Event: Public Lecture by Her Imperial Highness Princess Takamado

Friday, August 30, 2019 10:45 AM - 12:15 PM Winspear Dining Room, Faculty Club, University of Alberta Netsuke and the Role they Played in Introducing Japan to the West

14 August 2019


Join us for a public lecture by Her Imperial Highness Princess Takamado of Japan, who will discuss the art of Netsuke.

Traditional Japanese garments (kimono) had no pockets; however, men who wore them needed a place to store their personal belongings, such as pipes, tobacco, money, seals, or medicines. Their solution was to place such objects in containers hung by cords from the robes' sashes (obi). The fastener that secured the cord at the top of the sash was a carved miniature sculpture, button-like toggle called a netsuke.

Netsuke, evolved over time from being strictly utilitarian into objects of great artistic merit and an expression of extraordinary craftsmanship. Such objects have a long history reflecting the important aspects of Japanese folklore and life. Netsuke production was most popular during the Edo period in Japan, around 1615-1868.
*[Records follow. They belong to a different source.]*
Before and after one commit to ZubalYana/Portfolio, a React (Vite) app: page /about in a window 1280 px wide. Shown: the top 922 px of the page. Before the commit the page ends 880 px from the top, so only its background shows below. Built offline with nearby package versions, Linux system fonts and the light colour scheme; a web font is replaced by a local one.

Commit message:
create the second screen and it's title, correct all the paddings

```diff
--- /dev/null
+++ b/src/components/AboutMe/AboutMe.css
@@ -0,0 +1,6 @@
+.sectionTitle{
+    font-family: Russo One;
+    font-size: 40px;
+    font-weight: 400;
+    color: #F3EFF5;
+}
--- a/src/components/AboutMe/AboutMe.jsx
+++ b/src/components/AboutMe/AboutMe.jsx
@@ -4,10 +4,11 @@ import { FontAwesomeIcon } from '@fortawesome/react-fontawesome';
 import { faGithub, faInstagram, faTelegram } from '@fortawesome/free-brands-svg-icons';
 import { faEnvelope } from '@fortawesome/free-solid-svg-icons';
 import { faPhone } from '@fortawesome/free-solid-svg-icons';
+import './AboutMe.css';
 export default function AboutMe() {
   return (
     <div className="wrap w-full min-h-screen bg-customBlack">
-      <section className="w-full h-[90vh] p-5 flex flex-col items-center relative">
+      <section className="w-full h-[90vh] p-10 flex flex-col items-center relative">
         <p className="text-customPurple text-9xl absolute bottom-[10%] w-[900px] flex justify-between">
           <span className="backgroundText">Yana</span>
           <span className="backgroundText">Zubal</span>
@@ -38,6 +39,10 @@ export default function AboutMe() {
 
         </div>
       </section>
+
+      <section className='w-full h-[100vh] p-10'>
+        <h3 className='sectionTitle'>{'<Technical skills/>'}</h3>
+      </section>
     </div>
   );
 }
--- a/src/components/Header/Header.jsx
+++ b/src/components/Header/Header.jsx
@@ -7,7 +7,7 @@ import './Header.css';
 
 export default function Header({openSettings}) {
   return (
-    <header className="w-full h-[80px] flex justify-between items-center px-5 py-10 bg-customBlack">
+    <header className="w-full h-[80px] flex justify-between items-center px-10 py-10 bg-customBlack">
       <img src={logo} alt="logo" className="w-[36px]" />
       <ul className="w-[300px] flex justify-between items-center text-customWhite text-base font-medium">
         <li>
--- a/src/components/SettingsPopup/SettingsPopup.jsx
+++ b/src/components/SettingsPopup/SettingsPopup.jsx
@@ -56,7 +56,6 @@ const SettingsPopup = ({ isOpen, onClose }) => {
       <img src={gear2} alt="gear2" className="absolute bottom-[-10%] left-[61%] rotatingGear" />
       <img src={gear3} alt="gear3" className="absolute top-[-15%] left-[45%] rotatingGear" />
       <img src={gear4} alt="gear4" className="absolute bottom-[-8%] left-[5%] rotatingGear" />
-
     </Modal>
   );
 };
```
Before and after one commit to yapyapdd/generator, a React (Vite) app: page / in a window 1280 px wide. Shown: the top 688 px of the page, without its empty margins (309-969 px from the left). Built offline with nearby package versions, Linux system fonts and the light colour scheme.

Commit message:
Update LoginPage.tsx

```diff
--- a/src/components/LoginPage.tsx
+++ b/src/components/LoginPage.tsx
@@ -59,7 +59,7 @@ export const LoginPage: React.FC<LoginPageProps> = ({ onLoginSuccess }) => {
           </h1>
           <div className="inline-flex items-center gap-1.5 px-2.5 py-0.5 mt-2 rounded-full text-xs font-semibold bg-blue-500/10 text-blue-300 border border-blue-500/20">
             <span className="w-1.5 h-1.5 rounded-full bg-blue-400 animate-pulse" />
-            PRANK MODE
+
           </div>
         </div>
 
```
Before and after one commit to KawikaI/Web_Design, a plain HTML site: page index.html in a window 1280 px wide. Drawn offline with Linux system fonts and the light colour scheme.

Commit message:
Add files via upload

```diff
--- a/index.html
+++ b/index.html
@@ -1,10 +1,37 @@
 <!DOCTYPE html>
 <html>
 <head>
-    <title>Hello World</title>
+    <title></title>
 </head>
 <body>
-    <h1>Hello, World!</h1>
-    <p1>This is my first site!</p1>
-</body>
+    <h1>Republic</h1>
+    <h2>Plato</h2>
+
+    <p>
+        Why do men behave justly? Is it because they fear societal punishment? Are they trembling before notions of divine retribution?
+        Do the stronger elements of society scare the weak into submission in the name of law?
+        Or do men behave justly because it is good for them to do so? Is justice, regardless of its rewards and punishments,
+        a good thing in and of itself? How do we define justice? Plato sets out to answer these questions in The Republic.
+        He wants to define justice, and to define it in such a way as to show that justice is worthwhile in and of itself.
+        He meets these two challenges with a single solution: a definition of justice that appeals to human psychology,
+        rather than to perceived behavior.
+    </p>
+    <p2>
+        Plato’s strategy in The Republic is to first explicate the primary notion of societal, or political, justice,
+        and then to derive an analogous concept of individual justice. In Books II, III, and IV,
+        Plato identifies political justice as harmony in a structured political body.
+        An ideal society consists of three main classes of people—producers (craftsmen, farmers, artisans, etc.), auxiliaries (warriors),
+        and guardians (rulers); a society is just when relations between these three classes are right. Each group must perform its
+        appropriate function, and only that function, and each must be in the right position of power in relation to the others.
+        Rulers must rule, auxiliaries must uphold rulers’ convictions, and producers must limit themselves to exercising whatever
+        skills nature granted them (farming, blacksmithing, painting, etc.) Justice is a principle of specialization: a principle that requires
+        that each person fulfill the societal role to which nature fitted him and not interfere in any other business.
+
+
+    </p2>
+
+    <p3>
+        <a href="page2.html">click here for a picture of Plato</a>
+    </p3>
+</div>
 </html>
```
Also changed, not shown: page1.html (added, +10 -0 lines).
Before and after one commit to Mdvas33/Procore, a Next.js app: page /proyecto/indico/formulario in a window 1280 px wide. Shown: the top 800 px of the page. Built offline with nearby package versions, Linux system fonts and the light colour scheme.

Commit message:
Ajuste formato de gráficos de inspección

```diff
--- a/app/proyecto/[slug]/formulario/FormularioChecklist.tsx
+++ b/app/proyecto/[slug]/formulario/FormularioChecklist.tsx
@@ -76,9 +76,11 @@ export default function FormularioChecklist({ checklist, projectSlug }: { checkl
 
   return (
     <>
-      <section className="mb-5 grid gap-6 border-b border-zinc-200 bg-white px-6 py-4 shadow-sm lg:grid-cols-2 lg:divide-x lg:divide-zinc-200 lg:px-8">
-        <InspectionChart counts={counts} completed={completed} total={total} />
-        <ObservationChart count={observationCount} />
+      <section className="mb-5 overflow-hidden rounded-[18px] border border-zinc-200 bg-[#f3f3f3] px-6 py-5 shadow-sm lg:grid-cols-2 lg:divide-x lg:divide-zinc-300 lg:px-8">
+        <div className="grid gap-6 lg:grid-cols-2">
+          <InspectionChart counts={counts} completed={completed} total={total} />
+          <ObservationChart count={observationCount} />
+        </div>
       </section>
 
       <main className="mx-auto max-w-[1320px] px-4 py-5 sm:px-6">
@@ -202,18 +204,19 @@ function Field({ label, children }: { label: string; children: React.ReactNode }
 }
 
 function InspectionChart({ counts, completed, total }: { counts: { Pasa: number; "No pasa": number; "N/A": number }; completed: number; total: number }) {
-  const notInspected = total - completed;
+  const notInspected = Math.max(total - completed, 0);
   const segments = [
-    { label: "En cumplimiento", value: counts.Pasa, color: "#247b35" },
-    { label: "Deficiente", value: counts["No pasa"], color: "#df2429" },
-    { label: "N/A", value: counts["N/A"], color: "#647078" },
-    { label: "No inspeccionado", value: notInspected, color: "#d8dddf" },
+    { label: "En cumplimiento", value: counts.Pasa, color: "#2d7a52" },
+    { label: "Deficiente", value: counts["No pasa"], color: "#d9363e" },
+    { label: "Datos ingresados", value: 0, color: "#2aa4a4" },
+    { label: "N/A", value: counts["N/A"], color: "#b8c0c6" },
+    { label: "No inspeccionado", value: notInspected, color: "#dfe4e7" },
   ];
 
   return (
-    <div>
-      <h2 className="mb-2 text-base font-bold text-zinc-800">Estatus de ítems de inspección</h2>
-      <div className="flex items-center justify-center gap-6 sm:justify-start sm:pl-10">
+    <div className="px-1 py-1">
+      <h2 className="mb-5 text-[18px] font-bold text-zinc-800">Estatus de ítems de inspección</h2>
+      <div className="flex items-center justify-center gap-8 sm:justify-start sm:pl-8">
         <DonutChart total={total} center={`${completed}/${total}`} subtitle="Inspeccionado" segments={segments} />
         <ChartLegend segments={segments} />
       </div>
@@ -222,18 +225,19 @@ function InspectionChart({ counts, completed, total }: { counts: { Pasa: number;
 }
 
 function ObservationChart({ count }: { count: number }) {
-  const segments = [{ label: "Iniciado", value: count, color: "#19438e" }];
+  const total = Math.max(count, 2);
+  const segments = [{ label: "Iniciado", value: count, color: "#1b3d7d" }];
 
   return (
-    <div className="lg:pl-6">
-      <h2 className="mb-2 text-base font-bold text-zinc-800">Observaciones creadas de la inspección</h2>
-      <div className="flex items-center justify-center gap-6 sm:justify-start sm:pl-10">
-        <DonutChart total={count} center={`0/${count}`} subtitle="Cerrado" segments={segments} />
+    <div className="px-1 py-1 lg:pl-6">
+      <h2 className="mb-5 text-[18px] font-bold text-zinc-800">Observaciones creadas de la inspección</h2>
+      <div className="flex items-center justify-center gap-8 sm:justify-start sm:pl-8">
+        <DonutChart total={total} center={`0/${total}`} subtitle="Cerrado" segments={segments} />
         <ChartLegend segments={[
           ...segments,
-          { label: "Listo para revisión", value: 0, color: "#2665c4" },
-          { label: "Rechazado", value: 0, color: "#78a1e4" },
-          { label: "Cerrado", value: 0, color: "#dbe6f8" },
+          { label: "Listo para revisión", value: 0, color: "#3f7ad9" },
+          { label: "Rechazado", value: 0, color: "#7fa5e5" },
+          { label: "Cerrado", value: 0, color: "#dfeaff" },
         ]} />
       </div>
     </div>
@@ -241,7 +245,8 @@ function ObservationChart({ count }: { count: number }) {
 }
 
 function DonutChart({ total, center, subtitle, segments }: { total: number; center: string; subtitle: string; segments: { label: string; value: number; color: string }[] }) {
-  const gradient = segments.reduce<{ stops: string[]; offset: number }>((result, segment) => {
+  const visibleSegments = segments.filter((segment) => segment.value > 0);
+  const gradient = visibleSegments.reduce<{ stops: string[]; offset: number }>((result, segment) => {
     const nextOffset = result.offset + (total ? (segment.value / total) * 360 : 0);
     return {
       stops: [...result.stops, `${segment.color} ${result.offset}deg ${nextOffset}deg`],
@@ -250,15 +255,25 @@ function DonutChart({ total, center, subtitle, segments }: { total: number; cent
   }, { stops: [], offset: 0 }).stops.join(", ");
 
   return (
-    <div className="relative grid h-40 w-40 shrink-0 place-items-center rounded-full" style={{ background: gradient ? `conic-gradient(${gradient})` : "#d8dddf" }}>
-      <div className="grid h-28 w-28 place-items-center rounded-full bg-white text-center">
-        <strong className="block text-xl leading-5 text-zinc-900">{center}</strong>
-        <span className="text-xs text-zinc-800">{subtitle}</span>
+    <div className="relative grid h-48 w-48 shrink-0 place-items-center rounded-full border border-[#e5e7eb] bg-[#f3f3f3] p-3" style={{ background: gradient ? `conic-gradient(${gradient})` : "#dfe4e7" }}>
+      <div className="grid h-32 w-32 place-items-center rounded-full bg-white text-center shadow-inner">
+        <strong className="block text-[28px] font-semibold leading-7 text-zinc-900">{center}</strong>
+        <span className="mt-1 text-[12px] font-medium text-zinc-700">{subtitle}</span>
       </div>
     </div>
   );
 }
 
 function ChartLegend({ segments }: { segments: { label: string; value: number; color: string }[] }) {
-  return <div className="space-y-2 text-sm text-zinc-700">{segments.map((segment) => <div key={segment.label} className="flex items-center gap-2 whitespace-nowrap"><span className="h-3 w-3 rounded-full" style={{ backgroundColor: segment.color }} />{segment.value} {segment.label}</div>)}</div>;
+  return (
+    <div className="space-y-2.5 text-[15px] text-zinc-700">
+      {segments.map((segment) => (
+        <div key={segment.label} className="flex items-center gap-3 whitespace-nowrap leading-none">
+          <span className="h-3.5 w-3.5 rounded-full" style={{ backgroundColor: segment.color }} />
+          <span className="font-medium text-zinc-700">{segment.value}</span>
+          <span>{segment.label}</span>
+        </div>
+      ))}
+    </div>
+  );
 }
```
Prince Takamado and Princess Takamado collected many netsuke, which are now stored in the Tokyo National Museum. As one of the few researchers of netsuke and commodity culture in the Edo period, Princess Takamado will explore the world of tiny figures.

Registration will be open at 10:00 am. Guests must be seated by 10:30 am.
Special security is in effect during this event. Participants are asked not to bring backpacks and large bags into the Winspear Room. Taking photos is prohibited during the event.

Media Registration (deadline August 29).

If you have any questions, please contact Prince Takamado Japan Centre at ptjc@ualberta.ca